Repeat the data exactly as it stands.

---------- TASK INPUTS ----------

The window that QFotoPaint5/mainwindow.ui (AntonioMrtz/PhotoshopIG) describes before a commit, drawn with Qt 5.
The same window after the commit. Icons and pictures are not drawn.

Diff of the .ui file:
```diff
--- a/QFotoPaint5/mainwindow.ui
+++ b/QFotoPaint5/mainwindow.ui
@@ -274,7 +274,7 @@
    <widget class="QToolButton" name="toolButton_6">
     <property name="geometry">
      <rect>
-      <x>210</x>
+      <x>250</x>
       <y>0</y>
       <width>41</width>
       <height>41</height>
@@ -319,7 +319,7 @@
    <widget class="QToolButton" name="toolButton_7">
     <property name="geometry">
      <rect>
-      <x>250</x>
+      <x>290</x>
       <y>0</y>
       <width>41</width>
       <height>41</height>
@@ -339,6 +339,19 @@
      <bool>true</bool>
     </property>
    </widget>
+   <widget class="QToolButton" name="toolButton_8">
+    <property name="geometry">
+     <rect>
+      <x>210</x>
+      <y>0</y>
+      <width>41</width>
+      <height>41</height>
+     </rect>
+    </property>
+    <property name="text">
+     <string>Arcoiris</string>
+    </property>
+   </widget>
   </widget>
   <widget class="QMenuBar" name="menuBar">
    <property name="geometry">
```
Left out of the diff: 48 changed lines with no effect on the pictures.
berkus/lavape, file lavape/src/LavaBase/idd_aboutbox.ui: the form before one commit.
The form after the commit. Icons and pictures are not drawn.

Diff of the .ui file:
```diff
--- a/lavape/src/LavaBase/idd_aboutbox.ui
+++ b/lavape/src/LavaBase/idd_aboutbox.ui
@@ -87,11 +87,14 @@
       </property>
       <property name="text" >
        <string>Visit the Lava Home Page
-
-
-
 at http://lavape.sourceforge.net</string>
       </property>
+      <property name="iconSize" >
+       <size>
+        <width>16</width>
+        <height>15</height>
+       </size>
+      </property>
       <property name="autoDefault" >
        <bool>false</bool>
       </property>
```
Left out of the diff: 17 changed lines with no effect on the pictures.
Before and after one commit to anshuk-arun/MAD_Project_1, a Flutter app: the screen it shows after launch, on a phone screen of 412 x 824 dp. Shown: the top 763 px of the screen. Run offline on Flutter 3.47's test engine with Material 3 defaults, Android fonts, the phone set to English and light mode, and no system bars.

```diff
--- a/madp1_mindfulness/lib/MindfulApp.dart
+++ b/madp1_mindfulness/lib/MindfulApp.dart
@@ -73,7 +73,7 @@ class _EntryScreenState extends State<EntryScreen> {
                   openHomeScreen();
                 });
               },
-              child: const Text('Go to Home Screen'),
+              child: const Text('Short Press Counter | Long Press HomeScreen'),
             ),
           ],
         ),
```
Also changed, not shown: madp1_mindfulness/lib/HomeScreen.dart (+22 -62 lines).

----------

= TASK RESULT =
The window that QFotoPaint5/mainwindow.ui (AntonioMrtz/PhotoshopIG) describes before a commit, drawn with Qt 5.
The same window after the commit. Icons and pictures are not drawn.

Diff of the .ui file:
```diff
--- a/QFotoPaint5/mainwindow.ui
+++ b/QFotoPaint5/mainwindow.ui
@@ -274,7 +274,7 @@
    <widget class="QToolButton" name="toolButton_6">
     <property name="geometry">
      <rect>
-      <x>210</x>
+      <x>250</x>
       <y>0</y>
       <width>41</width>
       <height>41</height>
@@ -319,7 +319,7 @@
    <widget class="QToolButton" name="toolButton_7">
     <property name="geometry">
      <rect>
-      <x>250</x>
+      <x>290</x>
       <y>0</y>
       <width>41</width>
       <height>41</height>
@@ -339,6 +339,19 @@
      <bool>true</bool>
     </property>
    </widget>
+   <widget class="QToolButton" name="toolButton_8">
+    <property name="geometry">
+     <rect>
+      <x>210</x>
+      <y>0</y>
+      <width>41</width>
+      <height>41</height>
+     </rect>
+    </property>
+    <property name="text">
+     <string>Arcoiris</string>
+    </property>
+   </widget>
   </widget>
   <widget class="QMenuBar" name="menuBar">
    <property name="geometry">
```
Left out of the diff: 48 changed lines with no effect on the pictures.
berkus/lavape, file lavape/src/LavaBase/idd_aboutbox.ui: the form before one commit.
The form after the commit. Icons and pictures are not drawn.

Diff of the .ui file:
```diff
--- a/lavape/src/LavaBase/idd_aboutbox.ui
+++ b/lavape/src/LavaBase/idd_aboutbox.ui
@@ -87,11 +87,14 @@
       </property>
       <property name="text" >
        <string>Visit the Lava Home Page
-
-
-
 at http://lavape.sourceforge.net</string>
       </property>
+      <property name="iconSize" >
+       <size>
+        <width>16</width>
+        <height>15</height>
+       </size>
+      </property>
       <property name="autoDefault" >
        <bool>false</bool>
       </property>
```
Left out of the diff: 17 changed lines with no effect on the pictures.
Before and after one commit to anshuk-arun/MAD_Project_1, a Flutter app: the screen it shows after launch, on a phone screen of 412 x 824 dp. Shown: the top 763 px of the screen. Run offline on Flutter 3.47's test engine with Material 3 defaults, Android fonts, the phone set to English and light mode, and no system bars.

```diff
--- a/madp1_mindfulness/lib/MindfulApp.dart
+++ b/madp1_mindfulness/lib/MindfulApp.dart
@@ -73,7 +73,7 @@ class _EntryScreenState extends State<EntryScreen> {
                   openHomeScreen();
                 });
               },
-              child: const Text('Go to Home Screen'),
+              child: const Text('Short Press Counter | Long Press HomeScreen'),
             ),
           ],
         ),
```
Also changed, not shown: madp1_mindfulness/lib/HomeScreen.dart (+22 -62 lines).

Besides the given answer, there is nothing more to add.